When things are looking better, if you have depleted your emergency fund you could use some of your income to rebuild it gradually. This will provide a buffer to support you if markets drop again in the future.


2. You could take a phased retirement
Many people are choosing to take a phased retirement to fight the effects of the cost of living crisis. This might include:

  • Taking a part-time job
  • Setting up your own business or working as a contractor
  • Staying in your old job but on reduced hours.

Continuing to work means you could contribute more to your pension, helping it to grow further.

Keep in mind that the Money Purchase Annual Allowance (MPAA) might limit the amount of tax relief you can receive. Once you start drawing income flexibly from your pension, you can only receive tax relief on contributions up to £10,000 a year, although you can make contributions over this amount.

You could also receive your State Pension payments alongside any income you make from work once you reach State Pension Age. If you are struggling to cover your monthly expenses, this could provide a welcome boost to your income.

We can help you understand all the financial implications of phased retirement and pension contributions.

3. An annuity could provide guaranteed annual income for the rest of your life
If you would like a guaranteed annual income but don’t want to go back to work, you could consider an annuity.

Buying an annuity with a lump sum from your pension can deliver a guaranteed annual income for the rest of your life.

Annuities are becoming an attractive option for retirees again. Rates have risen to a 14 year high in 2022, meaning you can now get much more for your money.

For example, in December 2022 a 65-year-old with a pension pot worth £100,000 could secure a guaranteed income of £6,873 a year for life.

The same person would only have been able to receive £4,521 a year if they had bought the annuity at the start of 2022.


4. A lifetime mortgage could free up cash from your home
A lifetime mortgage is a loan that you take out against the value of your home, allowing you to exchange equity for tax-free cash. To be eligible, you must:

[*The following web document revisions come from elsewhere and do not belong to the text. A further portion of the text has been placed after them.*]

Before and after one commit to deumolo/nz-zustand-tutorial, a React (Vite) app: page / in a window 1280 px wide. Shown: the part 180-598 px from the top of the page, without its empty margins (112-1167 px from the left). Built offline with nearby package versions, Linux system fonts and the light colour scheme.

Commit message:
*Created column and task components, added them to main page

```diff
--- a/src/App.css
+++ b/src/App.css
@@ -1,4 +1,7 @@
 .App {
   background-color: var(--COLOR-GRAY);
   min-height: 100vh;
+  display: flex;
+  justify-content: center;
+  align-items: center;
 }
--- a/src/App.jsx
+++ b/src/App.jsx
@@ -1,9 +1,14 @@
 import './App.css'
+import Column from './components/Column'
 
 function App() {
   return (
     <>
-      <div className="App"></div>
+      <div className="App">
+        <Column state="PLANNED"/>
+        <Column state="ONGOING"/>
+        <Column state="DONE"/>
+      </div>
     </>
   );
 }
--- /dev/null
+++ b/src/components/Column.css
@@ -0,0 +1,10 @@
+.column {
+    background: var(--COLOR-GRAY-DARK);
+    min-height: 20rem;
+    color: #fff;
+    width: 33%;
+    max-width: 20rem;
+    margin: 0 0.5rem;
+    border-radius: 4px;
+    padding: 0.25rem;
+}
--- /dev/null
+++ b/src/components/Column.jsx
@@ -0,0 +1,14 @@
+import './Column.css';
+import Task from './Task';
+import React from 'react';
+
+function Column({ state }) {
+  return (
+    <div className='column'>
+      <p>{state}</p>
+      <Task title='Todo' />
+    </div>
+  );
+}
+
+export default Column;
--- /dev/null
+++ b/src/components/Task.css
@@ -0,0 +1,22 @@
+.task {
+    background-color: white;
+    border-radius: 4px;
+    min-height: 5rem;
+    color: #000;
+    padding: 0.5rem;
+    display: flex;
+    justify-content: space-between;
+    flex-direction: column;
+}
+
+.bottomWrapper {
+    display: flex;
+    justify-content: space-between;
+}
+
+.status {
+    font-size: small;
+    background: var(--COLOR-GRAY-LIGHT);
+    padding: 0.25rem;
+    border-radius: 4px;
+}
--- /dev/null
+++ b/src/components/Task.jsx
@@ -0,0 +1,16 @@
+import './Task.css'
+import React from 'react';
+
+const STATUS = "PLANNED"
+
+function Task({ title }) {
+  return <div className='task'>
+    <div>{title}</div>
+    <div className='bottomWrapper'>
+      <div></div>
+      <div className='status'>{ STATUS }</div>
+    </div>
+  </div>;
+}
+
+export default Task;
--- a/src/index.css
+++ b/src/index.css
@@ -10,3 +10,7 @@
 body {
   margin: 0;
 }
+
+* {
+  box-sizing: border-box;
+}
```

  • Be over 55
  • Own your home, which must be worth/valued at more than £70,000
  • Have little or no mortgage left to pay
  • Be a UK resident.

Benefits of a lifetime mortgage:

  • You retain ownership of your home.
  • The cash can be used to pay for anything.
  • You don’t need to repay the loan, or the interest accrued, until you move into long-term care or pass away.

Disadvantages of a lifetime mortgage

  • Interest will be charged on the original loan and the interest accrued, so the amount you owe will grow.
  • The interest rates on lifetime mortgages tend to be higher than on residential mortgages.
  • You may have less to leave your beneficiaries in your will.

5. Downsize your home to reduce monthly bills
Moving to a smaller property with a better Energy Performance Certificate rating could offer a win-win situation.

Not only could this help free up some cash from the sale of your old property, but a smaller, more efficient home could also reduce monthly bills.


Get in touch
If you’re worried about the rising cost of living and would like to discuss ways to protect your finances from the effects of inflation and rising energy prices, we’re here to help. Please get in touch to arrange a time to chat.

Important Information
The value of investments and any income from them can fall as well as rise and you may not get back the original amount invested.

Past Performance is not a guide to future performance and should not be relied upon.

HM Revenue and Customs practice and the law relating to taxation are complex and subject to individual circumstances and changes, which cannot be foreseen.

A Lifetime Mortgage is not suitable for everyone and may affect your entitlement to means tested benefits, so it is important to seek financial advice before taking any action. If you are considering releasing equity from your home, you should consider all options available before equity release.

The interest that may be accrued over the long term with a Lifetime Mortgage, may mean it is not the cheapest solution. As interest is charged on both the original loan and the interest that has been added, the amount you owe will increase over time, reducing the equity left in your home and the value of any inheritance, potentially to nothing.

Although the final decision is yours, you are encouraged to discuss your plans with your family and beneficiaries, as a Lifetime Mortgage could have an impact on any potential inheritance. We would also encourage you to invite them to join any meetings with us so they can ask questions and join in the decision, as we believe it is better to discuss your decision with them before you go ahead.

Approved by The Openwork Partnership on 18/05/2023

22ND MAY 2023